Holder, before launching into that explanation, made sure to that state such a scenario is “hypothetical, unlikely to occur, and one we hope no President will ever have to confront.” He also said such an event could only conceivably occur under times of extreme duress, such as the Pearl Harbor attack or Sept. 11, 2001, terrorist attacks.
Paul, however, said Holder’s answer is “frightening” and “an affront to the constitutional due process rights of all Americans.”
His concerns could also delay the nomination of Obama’s pick for CIA director, John Brennan.
Although Brennan’s nomination for the position moved forward on Tuesday, when it was approved by the Senate Intelligence Committee in a 12-3 vote, Paul may still attempt to put a hold on the nomination.

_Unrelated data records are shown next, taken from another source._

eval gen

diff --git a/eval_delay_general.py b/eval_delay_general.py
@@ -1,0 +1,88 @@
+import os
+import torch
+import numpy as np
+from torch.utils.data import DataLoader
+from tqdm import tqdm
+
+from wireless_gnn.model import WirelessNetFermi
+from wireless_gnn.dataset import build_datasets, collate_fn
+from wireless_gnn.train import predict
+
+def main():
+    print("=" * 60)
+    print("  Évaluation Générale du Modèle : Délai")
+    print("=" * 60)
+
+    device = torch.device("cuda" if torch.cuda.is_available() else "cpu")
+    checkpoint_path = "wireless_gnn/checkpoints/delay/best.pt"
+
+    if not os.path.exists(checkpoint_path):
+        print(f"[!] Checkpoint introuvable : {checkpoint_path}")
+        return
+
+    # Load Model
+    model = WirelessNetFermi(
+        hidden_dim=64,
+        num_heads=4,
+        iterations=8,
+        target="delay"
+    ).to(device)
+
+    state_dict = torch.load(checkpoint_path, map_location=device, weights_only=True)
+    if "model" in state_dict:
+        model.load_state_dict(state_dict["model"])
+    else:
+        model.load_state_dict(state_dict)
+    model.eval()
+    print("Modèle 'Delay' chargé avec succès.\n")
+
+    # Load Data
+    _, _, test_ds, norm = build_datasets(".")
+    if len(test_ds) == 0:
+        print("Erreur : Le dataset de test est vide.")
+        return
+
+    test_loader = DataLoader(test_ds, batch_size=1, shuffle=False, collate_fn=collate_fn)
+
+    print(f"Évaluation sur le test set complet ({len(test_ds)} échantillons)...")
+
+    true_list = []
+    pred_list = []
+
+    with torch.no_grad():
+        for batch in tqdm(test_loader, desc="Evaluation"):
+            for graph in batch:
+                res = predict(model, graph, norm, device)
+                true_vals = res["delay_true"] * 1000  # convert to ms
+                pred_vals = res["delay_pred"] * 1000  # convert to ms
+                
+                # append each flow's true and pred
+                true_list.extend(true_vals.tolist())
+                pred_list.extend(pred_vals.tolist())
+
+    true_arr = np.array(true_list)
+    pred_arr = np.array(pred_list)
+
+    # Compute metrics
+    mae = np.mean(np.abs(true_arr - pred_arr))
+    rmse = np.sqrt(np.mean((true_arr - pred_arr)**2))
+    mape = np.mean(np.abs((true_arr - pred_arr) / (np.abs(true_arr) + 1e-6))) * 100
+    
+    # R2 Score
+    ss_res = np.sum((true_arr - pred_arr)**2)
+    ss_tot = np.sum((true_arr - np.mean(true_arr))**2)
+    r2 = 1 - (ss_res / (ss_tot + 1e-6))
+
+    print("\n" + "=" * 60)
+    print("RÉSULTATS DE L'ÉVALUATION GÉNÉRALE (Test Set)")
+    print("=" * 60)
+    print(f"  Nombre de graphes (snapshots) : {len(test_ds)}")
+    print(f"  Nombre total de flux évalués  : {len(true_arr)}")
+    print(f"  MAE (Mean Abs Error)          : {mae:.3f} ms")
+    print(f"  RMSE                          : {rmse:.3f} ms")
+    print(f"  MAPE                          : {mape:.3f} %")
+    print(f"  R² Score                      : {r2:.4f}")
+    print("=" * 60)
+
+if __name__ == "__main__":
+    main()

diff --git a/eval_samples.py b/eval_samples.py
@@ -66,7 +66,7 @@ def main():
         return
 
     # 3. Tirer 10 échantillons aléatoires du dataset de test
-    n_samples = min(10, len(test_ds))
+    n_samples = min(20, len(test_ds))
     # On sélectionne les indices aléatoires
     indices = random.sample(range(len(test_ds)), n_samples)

Last month, Paul threatened to filibuster the nomination until Brennan directly answered the question of whether or not the president can kill American citizens through the drone program on U.S. soil.
Brennan told Paul that “the agency I have been nominated to lead does not conduct lethal operations inside the United States — nor does it have any authority to do so,” but added that the Justice Department would have to be appealed to discuss the legality of the act.
Obama, in a Google+ Hangout last month, refused to specify whether he had the authority to order those strikes against American citizens. The vagueness of his administration on this issue has already led several lawmakers and media outlets to suspect the president dodged the question precisely because he knew the answer was “yes.”
Ashley covers U.S. politics for the International Business Times, with a focus on civil liberties, women's issues and campaign finance. Her work has also appeared in The...